### Task brief:
Examine each line of the data. Copy those that contain the string "Authored".

Records from a data collection:
:::::

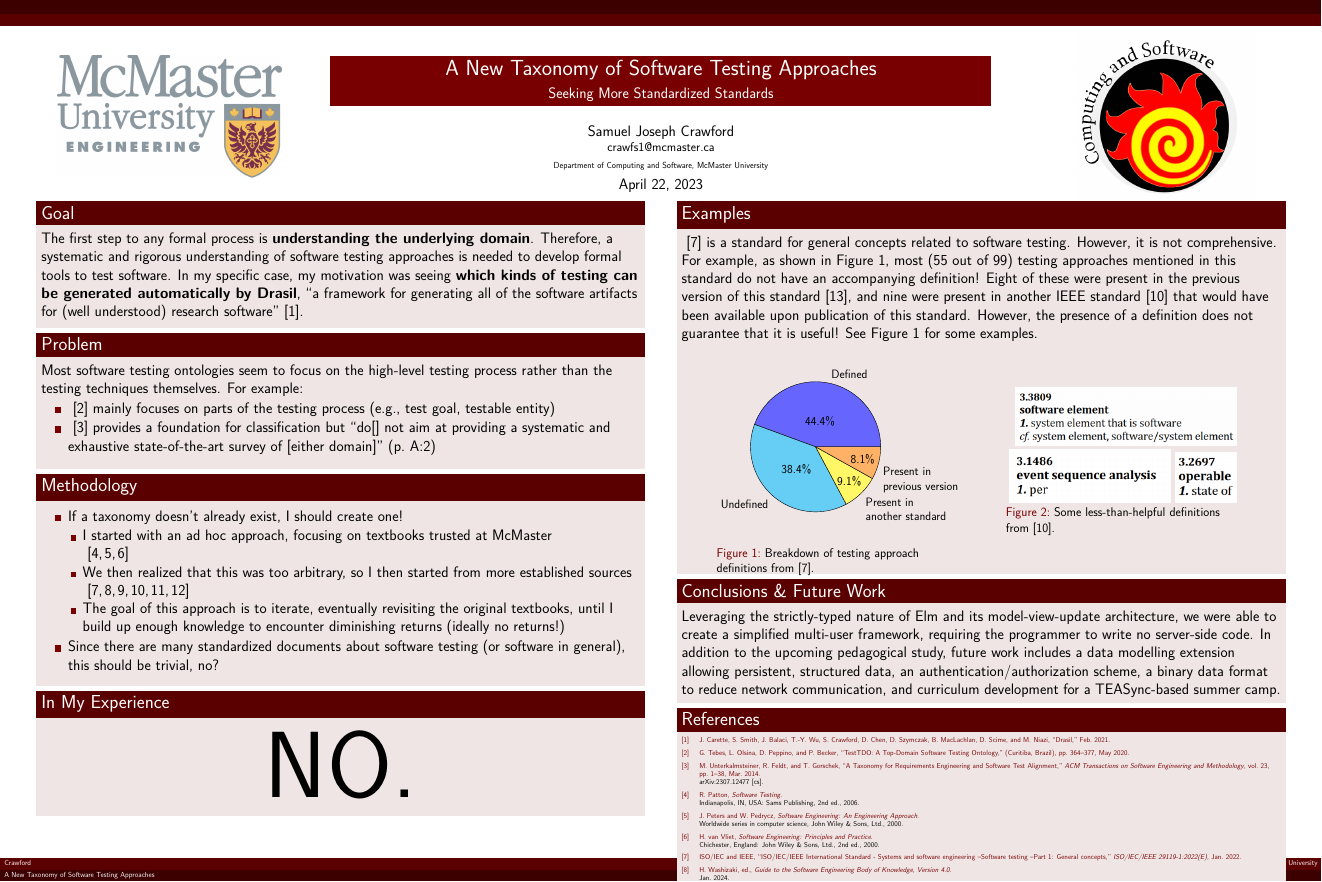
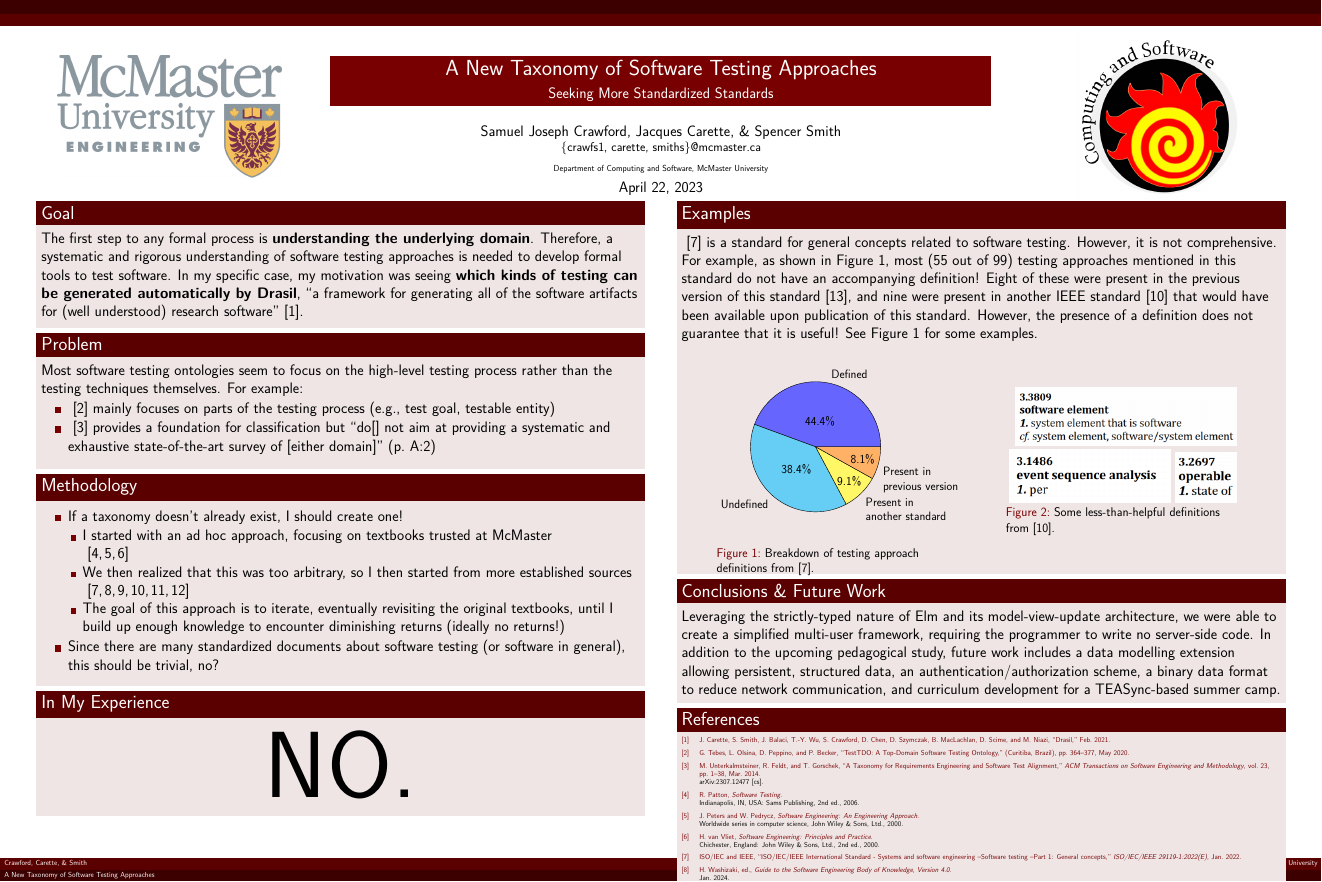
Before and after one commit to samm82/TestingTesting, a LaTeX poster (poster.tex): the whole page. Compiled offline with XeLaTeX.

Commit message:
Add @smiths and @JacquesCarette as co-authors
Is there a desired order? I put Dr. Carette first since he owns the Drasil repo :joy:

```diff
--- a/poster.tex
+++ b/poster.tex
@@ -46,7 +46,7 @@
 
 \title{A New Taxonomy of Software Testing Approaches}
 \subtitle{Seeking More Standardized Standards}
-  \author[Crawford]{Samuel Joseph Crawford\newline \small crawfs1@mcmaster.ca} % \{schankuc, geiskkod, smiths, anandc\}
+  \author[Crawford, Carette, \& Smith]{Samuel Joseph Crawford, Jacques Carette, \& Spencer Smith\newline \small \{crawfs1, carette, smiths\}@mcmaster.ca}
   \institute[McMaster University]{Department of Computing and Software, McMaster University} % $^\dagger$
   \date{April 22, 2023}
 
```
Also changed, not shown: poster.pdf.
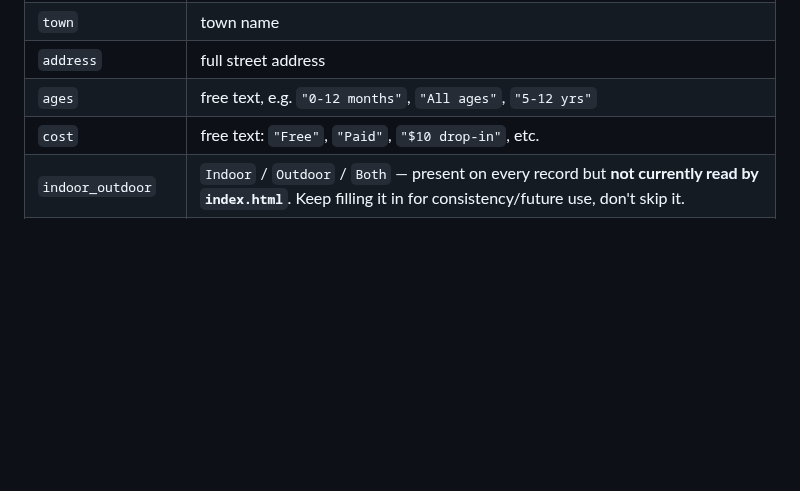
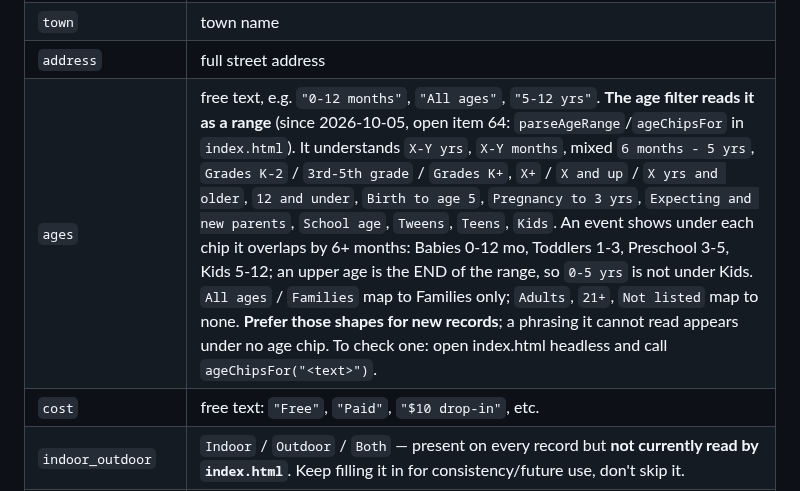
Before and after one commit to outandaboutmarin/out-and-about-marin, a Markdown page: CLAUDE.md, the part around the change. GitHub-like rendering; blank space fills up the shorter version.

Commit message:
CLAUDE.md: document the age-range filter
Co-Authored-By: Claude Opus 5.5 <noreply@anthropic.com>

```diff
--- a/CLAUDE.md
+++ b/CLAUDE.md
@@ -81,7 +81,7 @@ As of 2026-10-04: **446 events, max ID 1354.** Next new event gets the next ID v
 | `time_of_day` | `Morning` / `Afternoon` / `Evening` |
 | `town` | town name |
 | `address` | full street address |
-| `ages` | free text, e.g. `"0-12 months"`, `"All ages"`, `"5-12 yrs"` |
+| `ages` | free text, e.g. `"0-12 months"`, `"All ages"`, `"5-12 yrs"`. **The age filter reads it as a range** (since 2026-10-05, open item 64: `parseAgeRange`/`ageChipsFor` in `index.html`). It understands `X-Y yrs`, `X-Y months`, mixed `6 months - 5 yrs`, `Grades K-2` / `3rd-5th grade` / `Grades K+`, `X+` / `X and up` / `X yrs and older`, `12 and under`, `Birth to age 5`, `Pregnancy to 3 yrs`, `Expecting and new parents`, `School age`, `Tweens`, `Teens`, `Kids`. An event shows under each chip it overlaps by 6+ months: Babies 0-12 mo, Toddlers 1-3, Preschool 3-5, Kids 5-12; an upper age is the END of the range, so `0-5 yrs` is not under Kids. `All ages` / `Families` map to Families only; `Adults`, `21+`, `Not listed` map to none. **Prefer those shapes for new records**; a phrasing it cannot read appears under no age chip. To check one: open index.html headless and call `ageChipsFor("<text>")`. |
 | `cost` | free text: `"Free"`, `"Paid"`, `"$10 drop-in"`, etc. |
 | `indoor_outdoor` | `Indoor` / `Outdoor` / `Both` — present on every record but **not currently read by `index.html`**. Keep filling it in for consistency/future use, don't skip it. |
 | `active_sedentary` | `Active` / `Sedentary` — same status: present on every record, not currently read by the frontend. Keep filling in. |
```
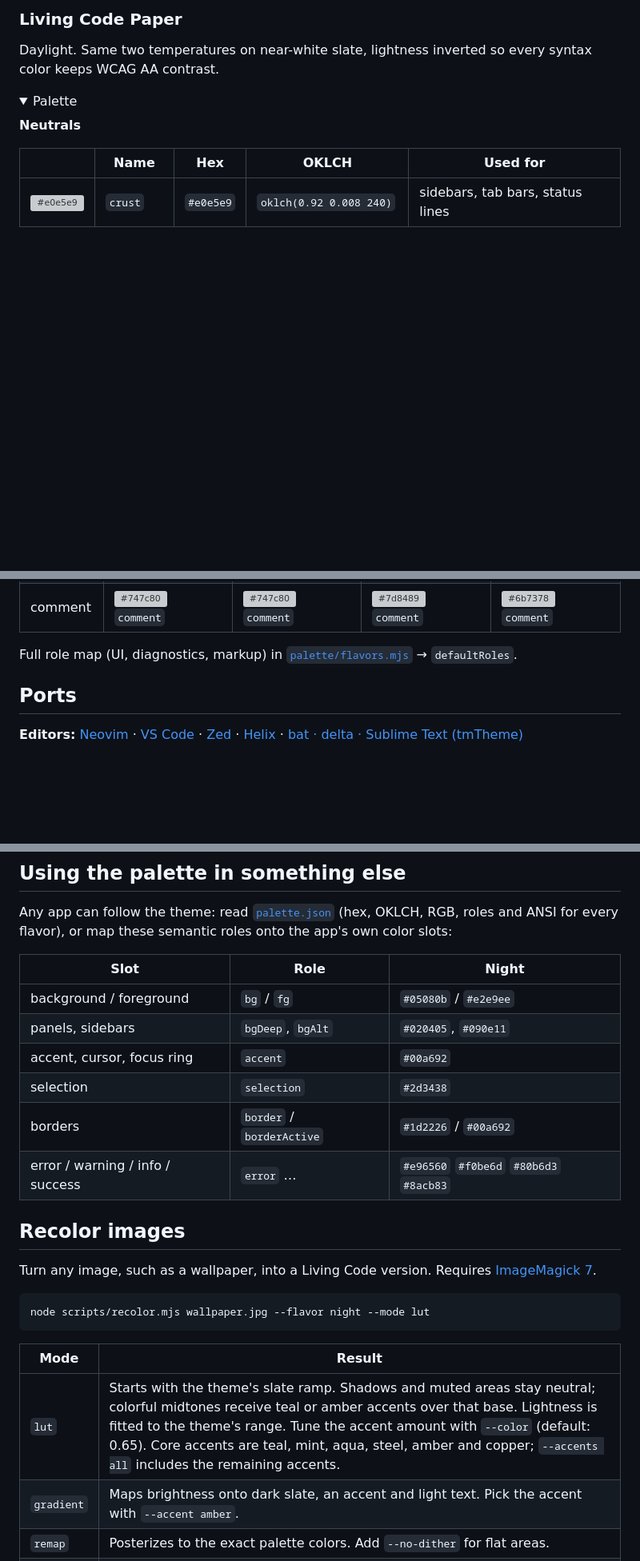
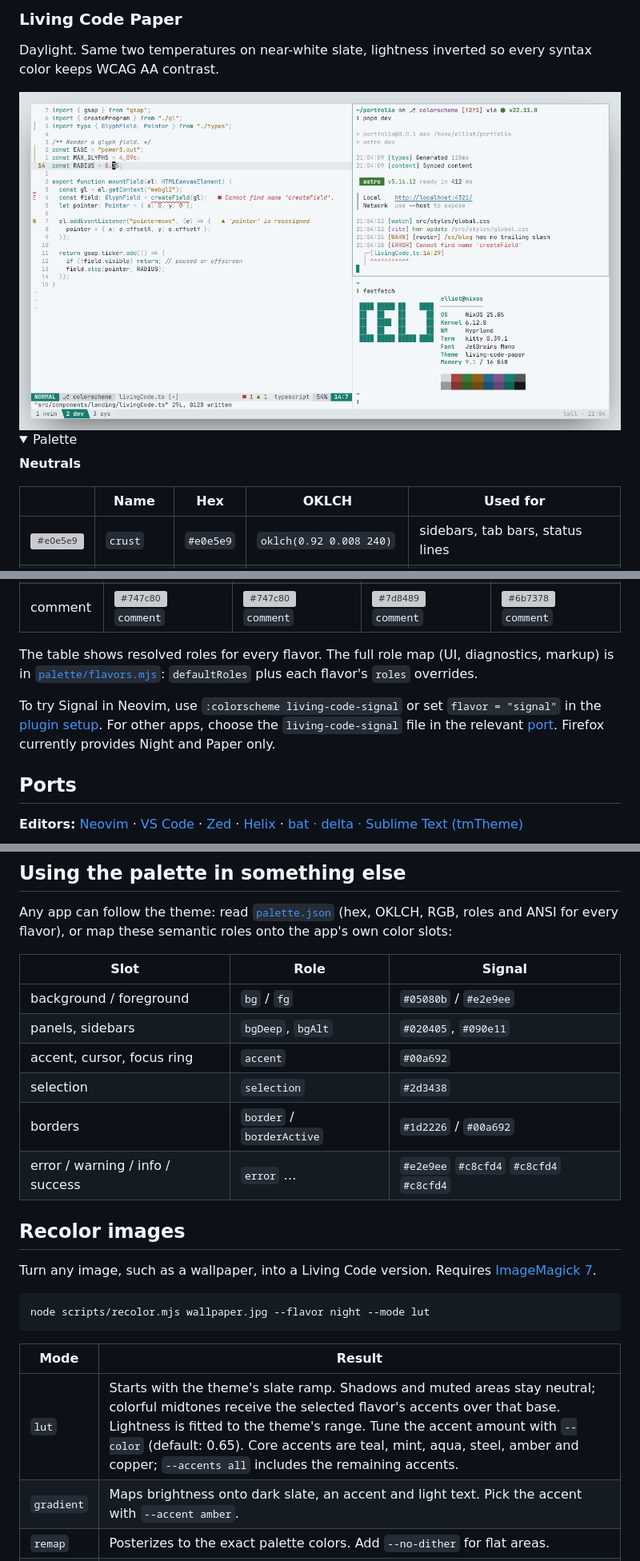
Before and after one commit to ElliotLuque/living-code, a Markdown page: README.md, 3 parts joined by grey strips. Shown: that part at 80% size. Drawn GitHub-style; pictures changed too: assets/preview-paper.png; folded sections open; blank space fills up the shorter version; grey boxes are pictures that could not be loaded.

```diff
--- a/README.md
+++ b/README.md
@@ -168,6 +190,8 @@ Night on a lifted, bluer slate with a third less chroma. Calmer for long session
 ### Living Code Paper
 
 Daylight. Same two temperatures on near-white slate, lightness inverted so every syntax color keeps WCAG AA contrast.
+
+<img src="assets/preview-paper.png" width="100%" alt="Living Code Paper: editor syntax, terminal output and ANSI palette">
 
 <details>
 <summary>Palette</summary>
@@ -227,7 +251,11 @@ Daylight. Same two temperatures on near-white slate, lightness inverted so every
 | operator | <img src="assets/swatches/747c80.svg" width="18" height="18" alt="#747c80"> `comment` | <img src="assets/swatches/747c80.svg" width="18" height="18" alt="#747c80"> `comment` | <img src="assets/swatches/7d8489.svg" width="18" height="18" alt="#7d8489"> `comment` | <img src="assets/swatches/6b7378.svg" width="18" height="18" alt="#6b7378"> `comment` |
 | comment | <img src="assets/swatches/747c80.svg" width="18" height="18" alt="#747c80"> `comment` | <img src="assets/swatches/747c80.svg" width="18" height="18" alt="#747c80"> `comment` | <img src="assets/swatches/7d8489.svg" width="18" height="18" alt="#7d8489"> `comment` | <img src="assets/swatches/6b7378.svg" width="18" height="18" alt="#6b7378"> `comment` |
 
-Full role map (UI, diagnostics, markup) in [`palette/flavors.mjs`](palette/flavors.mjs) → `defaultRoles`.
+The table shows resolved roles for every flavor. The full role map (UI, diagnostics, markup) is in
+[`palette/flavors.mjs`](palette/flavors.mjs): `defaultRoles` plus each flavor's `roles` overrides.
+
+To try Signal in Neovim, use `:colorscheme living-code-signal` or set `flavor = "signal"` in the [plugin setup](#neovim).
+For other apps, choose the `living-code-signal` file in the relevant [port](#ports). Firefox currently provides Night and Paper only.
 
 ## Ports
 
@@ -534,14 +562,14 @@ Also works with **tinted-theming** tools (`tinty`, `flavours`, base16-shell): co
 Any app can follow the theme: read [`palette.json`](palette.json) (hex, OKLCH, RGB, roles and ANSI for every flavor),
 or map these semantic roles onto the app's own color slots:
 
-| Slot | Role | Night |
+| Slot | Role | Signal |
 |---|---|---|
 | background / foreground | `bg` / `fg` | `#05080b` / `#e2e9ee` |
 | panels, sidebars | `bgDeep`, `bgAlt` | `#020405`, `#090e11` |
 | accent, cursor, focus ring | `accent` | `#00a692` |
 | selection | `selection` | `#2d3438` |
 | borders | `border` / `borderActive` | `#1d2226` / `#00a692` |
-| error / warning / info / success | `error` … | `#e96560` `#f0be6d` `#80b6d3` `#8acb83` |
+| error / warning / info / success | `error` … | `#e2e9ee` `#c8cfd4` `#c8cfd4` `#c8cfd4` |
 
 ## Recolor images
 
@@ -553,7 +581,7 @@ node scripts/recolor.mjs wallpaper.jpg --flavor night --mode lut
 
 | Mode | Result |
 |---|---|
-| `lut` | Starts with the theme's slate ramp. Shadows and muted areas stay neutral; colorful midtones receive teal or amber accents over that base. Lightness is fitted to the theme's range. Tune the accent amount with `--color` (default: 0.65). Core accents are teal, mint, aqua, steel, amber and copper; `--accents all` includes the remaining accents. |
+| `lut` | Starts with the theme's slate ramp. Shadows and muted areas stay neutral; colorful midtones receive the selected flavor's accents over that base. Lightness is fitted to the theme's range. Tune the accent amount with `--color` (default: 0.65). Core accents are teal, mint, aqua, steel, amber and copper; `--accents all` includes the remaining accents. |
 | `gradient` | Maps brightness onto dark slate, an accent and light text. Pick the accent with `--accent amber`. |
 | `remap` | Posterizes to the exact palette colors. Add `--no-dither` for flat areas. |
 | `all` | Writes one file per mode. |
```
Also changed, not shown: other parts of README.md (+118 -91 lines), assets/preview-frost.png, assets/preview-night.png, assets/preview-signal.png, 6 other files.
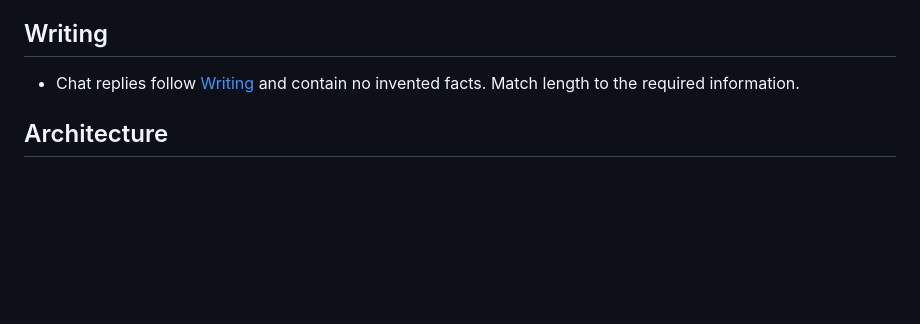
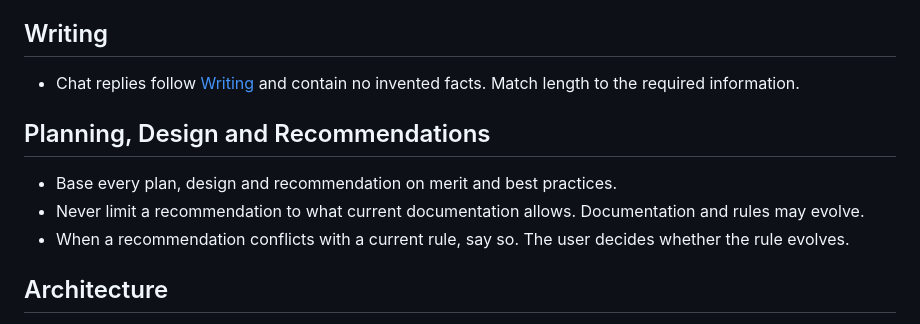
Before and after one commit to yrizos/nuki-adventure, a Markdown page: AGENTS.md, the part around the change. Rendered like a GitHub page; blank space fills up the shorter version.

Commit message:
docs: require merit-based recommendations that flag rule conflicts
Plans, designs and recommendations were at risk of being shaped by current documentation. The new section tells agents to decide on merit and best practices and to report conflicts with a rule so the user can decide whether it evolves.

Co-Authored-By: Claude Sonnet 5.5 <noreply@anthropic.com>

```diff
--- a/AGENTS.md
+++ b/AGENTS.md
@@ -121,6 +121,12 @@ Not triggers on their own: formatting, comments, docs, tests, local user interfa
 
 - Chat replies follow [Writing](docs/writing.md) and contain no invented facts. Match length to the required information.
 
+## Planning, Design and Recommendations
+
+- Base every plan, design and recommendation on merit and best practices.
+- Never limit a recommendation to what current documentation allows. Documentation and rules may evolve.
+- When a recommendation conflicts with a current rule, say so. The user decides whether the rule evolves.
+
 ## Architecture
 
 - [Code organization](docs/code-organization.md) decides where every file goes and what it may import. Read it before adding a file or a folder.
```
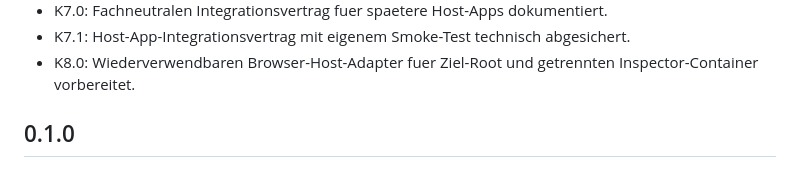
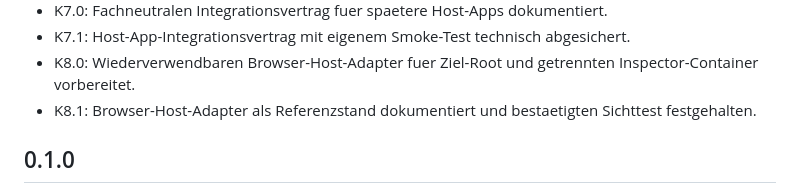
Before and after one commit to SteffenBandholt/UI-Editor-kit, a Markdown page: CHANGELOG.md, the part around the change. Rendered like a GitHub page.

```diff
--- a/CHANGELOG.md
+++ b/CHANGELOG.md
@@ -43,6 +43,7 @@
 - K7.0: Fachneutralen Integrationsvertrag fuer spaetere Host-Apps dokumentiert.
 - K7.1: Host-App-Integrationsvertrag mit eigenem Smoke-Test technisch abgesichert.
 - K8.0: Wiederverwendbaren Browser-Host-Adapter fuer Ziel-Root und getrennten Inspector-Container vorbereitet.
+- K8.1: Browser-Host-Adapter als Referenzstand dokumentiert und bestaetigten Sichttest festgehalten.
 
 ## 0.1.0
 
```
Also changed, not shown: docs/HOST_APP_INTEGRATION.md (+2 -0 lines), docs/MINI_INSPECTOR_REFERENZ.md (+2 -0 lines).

:::::

### Answer to the problem:
Co-Authored-By: Claude Opus 5.5 <noreply@anthropic.com>
Co-Authored-By: Claude Sonnet 5.5 <noreply@anthropic.com>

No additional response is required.